Bonny turned his face longingly toward the city, thought deeply for a few minutes, then retraced his steps. “I’ll be good to-night,” he said, threateningly, “but just you wait till to-morrow night comes.”
“You’ve got a conscience,” said Roger, sternly; “if you choose to choke it and play the fool, no one is strong enough to hold you—pass me that ledger, will you?”
“Oh, shut up,” blurted Bonny, under his breath. However, he sat down quietly enough, and did his work until the clock struck ten.
Then he stifled a yawn, jumped up, and said, “I’m going now.”
“Mind, seven-thirty to-morrow evening,” said Roger, stiffly.
“All right; seven-thirty for once more, and only once,” said Bonny, with glistening eyes, “for once more and only once! I’m tired of your stuffy old office, and strait-laced ways.”
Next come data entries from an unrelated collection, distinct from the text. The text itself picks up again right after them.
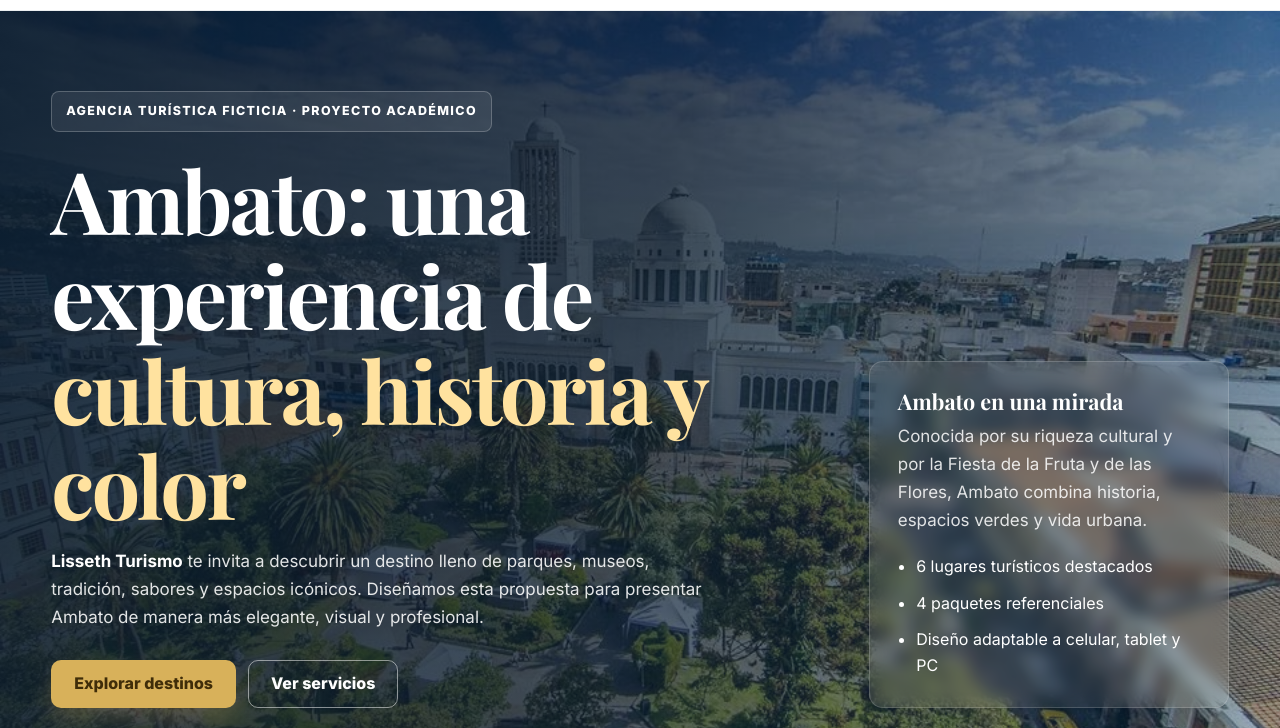
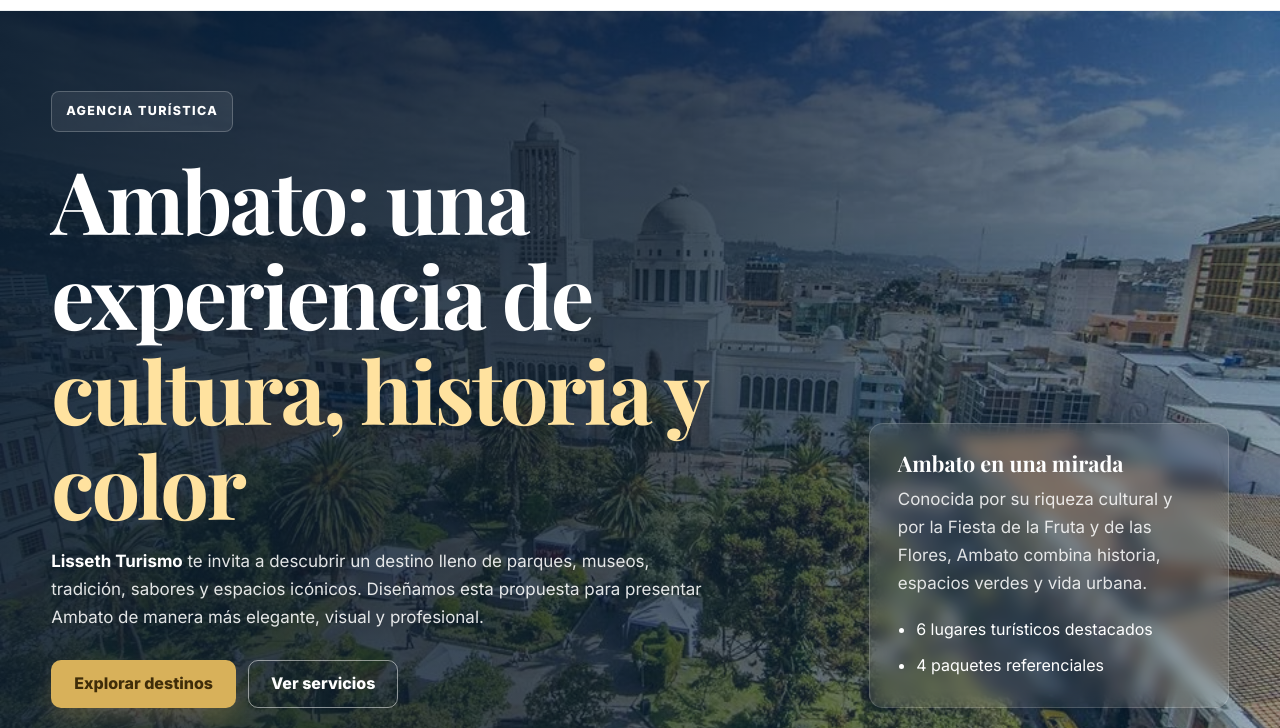
Before and after one commit to Liss-uteq/Final-examn-final, a plain HTML site: page agencia-turismo/index.html in a window 1280 px wide. Shown: the part 72-800 px from the top of the page. Drawn offline with nearby package versions, Linux system fonts and the light colour scheme.

Commit message:
Update index.html

```diff
--- a/agencia-turismo/index.html
+++ b/agencia-turismo/index.html
@@ -32,7 +32,7 @@
     <section class="hero-home">
       <div class="container hero-grid">
         <div>
-          <span class="hero-badge">Agencia turística ficticia · Proyecto académico</span>
+          <span class="hero-badge">Agencia turística</span>
           <h1>Ambato: una experiencia de <span>cultura, historia y color</span></h1>
           <p><strong style="color:#fff;">Lisseth Turismo</strong> te invita a descubrir un destino lleno de parques, museos, tradición, sabores y espacios icónicos. Diseñamos esta propuesta para presentar Ambato de manera más elegante, visual y profesional.</p>
           <div class="hero-actions">
@@ -46,7 +46,6 @@
           <ul>
             <li>6 lugares turísticos destacados</li>
             <li>4 paquetes referenciales</li>
-            <li>Diseño adaptable a celular, tablet y PC</li>
           </ul>
         </aside>
       </div>
```
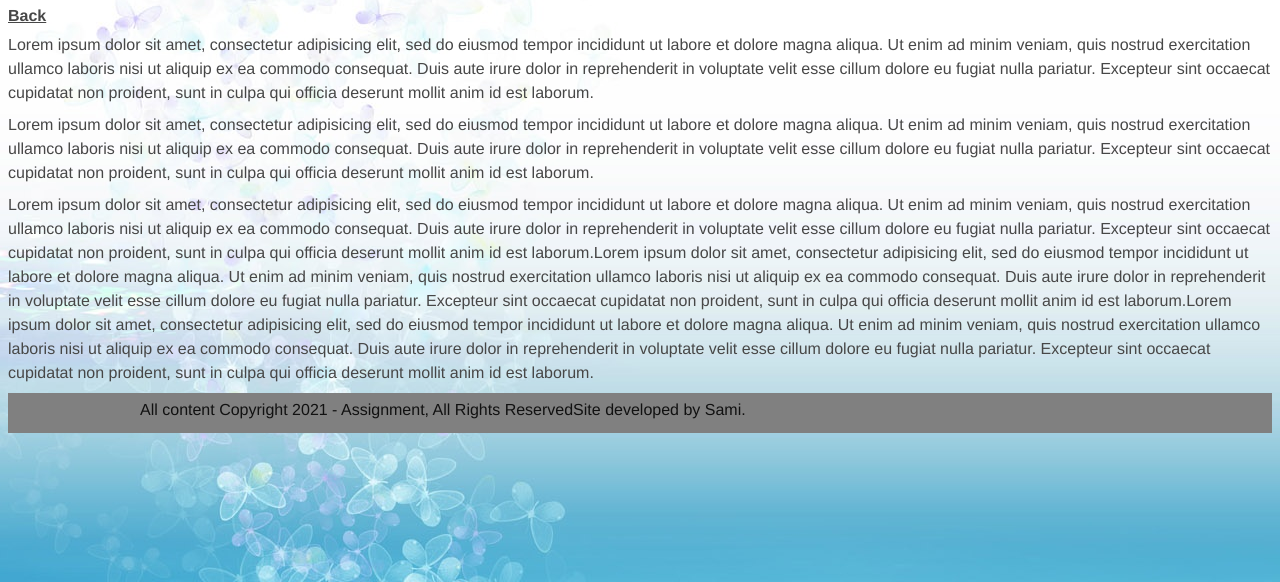
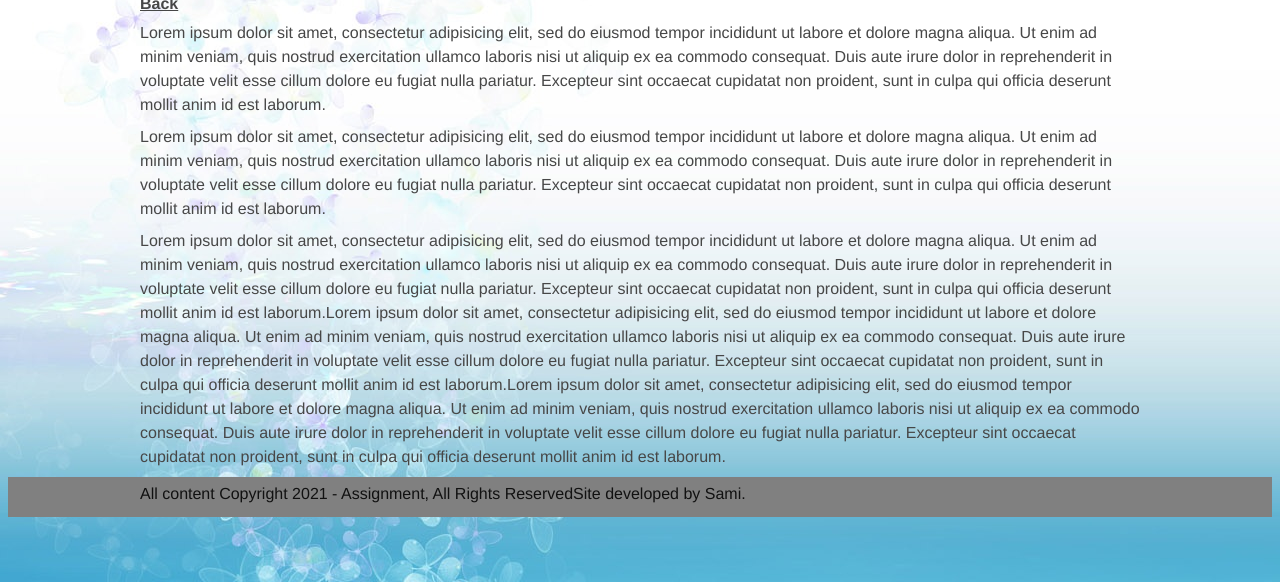
Before and after one commit to Sami353/Webpage, a plain HTML site: page conclusion.html in a window 1280 px wide. Shown: the part 218-800 px from the top of the page. Drawn offline with Linux system fonts and the light colour scheme.

Commit message:
Update conclusion.html

```diff
--- a/conclusion.html
+++ b/conclusion.html
@@ -42,6 +42,8 @@
     </div>
   	</header>
 
+
+ 	<section class="fixed-width">
 		<h1>This is the conclusion page.</h1>
 		<a href="index.html">Back</a>
 		<p>Lorem ipsum dolor sit amet, consectetur adipisicing elit, sed do eiusmod
@@ -72,7 +74,7 @@
 		consequat. Duis aute irure dolor in reprehenderit in voluptate velit esse
 		cillum dolore eu fugiat nulla pariatur. Excepteur sint occaecat cupidatat non
 		proident, sunt in culpa qui officia deserunt mollit anim id est laborum.</p>
-
+	</section>
 
 	<footer class="page-footer">
     <div class="fixed-width">
```
Lines whose indentation alone changed are shown as unchanged.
“Good night,” said Roger, kindly, “and don’t be a fool.”
Bonny ran like a fox down the long lane leading to the city. “He’s making for his burrow,” said Roger, with a weary smile. “He’s a scamp, but you can trust him if he once gives his word. I wish I were a better sort of a man,” and with mingled reverence and humility he lifted his gaze to the stars. “If that boy is going to be saved, something has got to be done mighty quick!”